Pattern Sizing: It comes in 44 to 52. I used the 44 and did an FBA, but then had to reduce the sizing after sewing up the toile.
Did it look like the photo/drawing on the pattern envelope once you were done sewing with it?
Well, no, not in the slightest.
Were the instructions easy to follow? The instructions in the magazine I have are in french. I didn't read these, as I was making such huge changes, but I don't see any glaring omissions if you're making up the original design.
What did you particularly like or dislike about the pattern?I like the neck darts in this pattern.
Fabric Used: I used a tweedy fabric with a bouclé yarn in it giving it a bumpy surface. Its in blue and black. The bands are in a plain black wool. The interlining is a cotton rayon twill, and the lining a rayon.
Pattern alterations or any design changes you made:
I made a whole lot of changes. First, I needed to do an FBA, as it was for someone who takes an F/G. For this, I closed all of the darts, those in the neck and the underarm dart, opening one temporary bust dart mid shoulder, then slashed and spread the pattern through the bust point until there was enough room. Then I planned the darts again using the new bust point and closed the shoulder dart, opening them up in the new positions.
I changed the collar to a deep draped piece.
I made the sleeve into a one piece and flared the cuff end, and flared the body pattern to give it more swing. Then I planned the bands. These are faced back, so I cut two of each piece.
I made bound buttonholes, so planned a buttonstand for large buttons.
Would you sew it again? Would you recommend it to others?Its only going to happen once.

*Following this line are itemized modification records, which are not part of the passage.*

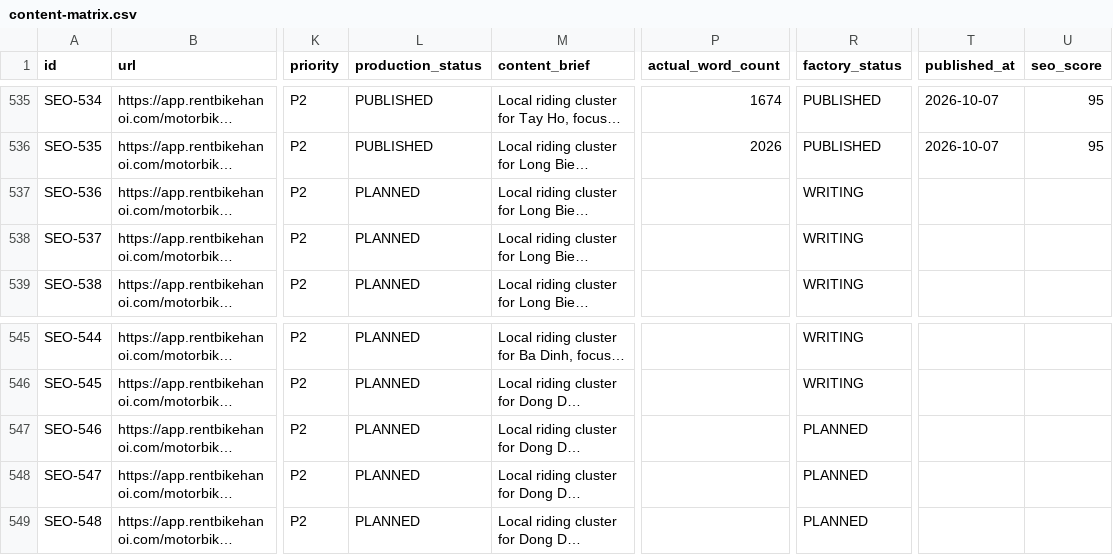
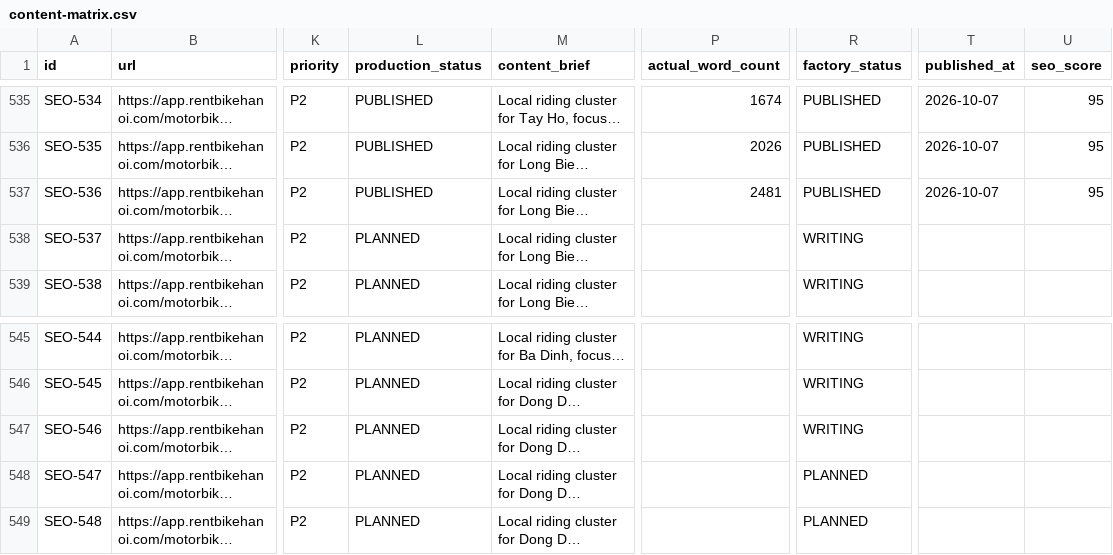
Before and after one commit to thuexemayhanoi/web, a CSV file: data/content-matrix.csv, drawn as a sheet; only a part is shown, gaps mark what is left out; long unchanged cells end in …; the diff names each change by its address in the sheet, - before the commit and + after, or states it on an @@ line.

Commit message:
factory: process article queue

```diff
--- a/data/content-matrix.csv
+++ b/data/content-matrix.csv
-L537 (production_status): PLANNED
+L537 (production_status): PUBLISHED
-P537 (actual_word_count): (empty)
+P537 (actual_word_count): 2481
-R537 (factory_status): WRITING
+R537 (factory_status): PUBLISHED
-T537 (published_at): (empty)
+T537 (published_at): 2026-10-07
-U537 (seo_score): (empty)
+U537 (seo_score): 95
-R547 (factory_status): PLANNED
+R547 (factory_status): WRITING
```
Also changed, not shown: 6 other files.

Conclusion: I like the coat, but starting from the pattern I did wasn't the easiest exercise. The toile needed a lot of alteration, mainly reducing the size. I don't think this is a negative comment on Burda sizing though. The person I made this for has a narrow back and shoulders, and guesstimating sizing from measurements is always difficult for her. I probably should have downsized to a 40, then did the FBA with that. A couple of other things took some time - planning and replanning the bands so that they looked the right proportions on was one, and the other was finding a way of getting the buttonhole to work in the collar. The collar is a wide band, caught in pleats at the centre back and at the front centres, so the buttonhole fell where there was several layers of thick tweed. The tweed was woven with a heavy bouclé yarn in the mix, which made for easy fraying. My buttons had a shank on them and I didn't like the look of having one stitched on top with a press stud fastening under, and after a few attempts settled for making a bound buttonhole through the outside layer of collar, slitting through the two folds and turning in the edges by hand, stitching the whole lot together round the back of the bound buttonhole. Basically a cobbled up solution, but it worked.
Working with a bumpy tweed had some advantages, hand stitches disappeared into the weave very easily, making for a neater look with less actual skill.